I Worship Chaos

Nuclear Blast Records




I kinda lost my taste for CHILDREN OF BODOM somewhere around 2005’s Are You Dead Yet? After the melodic/symphonic death metal majesty of its first few albums, it was about here that the Finnish band fell into a rut of power/thrash histrionics and overindulgence, lackluster even lazy songwriting, banal lyrics and dubious remakes.

Despite some notably triumphant tracks – like the crunching “Blooddrunk” and “Living Dead Beat” or the catchier “Smile Pretty For The Devil” – it felt like COB was treading water. Then came 2011’s Reckless Relentless Forever, which was downright terrible, a low-point for the band – even after the cringe-worthy cover compilation Skeletons In The Closet in 2009 featuring Kenny Rogers and Britney Spears tunes, among others.

Here it seemed like the band had simply shit the bed altogether. And while 2013’s Halo Of Blood brought back some of COB’s missing spark, its mish-mash of styles lacked direction and was more forgettable than not.

Given that, I approached I Worship Chaos with pretty low expectations, ready to give it a quick spin and move on. So imagine my surprise when not only did it turn out to be decent effort worth repeated listens, it's COB’s best album since 2003’s Hate Crew Deathroll, even though it's an entirely different animal - not nearly as “reckless and relentless”.
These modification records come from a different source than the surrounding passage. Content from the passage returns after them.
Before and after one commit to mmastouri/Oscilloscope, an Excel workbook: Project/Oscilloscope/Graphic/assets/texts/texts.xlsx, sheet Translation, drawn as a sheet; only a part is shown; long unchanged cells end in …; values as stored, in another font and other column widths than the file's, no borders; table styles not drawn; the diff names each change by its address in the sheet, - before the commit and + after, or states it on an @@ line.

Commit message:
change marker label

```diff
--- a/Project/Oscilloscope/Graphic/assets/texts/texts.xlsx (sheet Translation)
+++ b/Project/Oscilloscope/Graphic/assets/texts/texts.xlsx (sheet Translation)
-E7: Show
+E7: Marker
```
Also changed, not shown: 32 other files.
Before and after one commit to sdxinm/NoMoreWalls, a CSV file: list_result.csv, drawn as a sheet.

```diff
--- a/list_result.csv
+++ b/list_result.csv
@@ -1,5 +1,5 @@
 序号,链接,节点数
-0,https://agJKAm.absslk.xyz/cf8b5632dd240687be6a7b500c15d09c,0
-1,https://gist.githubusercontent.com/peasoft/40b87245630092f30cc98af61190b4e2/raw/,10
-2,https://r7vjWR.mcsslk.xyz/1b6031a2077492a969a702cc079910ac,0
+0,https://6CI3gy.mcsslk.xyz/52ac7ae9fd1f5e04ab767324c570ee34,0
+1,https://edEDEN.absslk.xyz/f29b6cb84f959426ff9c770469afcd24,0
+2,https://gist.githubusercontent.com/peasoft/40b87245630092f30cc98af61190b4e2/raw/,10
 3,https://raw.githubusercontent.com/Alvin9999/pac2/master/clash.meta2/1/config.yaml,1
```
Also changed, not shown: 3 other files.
Despite its title, I Worship Chaos strips away a lot of excesses and irksome trappings that have plagued the band for a decade in favor of a more direct, and certainly more accessible, melodic death ‘n roll. It’s as catchy as it is heavy, tightly composed and played, and, more importantly, focused.

The loss of guitarist Roope Latvala, just as the band was about to go into the studio, may have actually helped in that regard. If nothing else, it forced the now-foursome to close ranks and pick up the slack— especially guitarist/vocalist Alexi Laiho, who handled all the guitars, not to mention the main songwriting and, of course, singing.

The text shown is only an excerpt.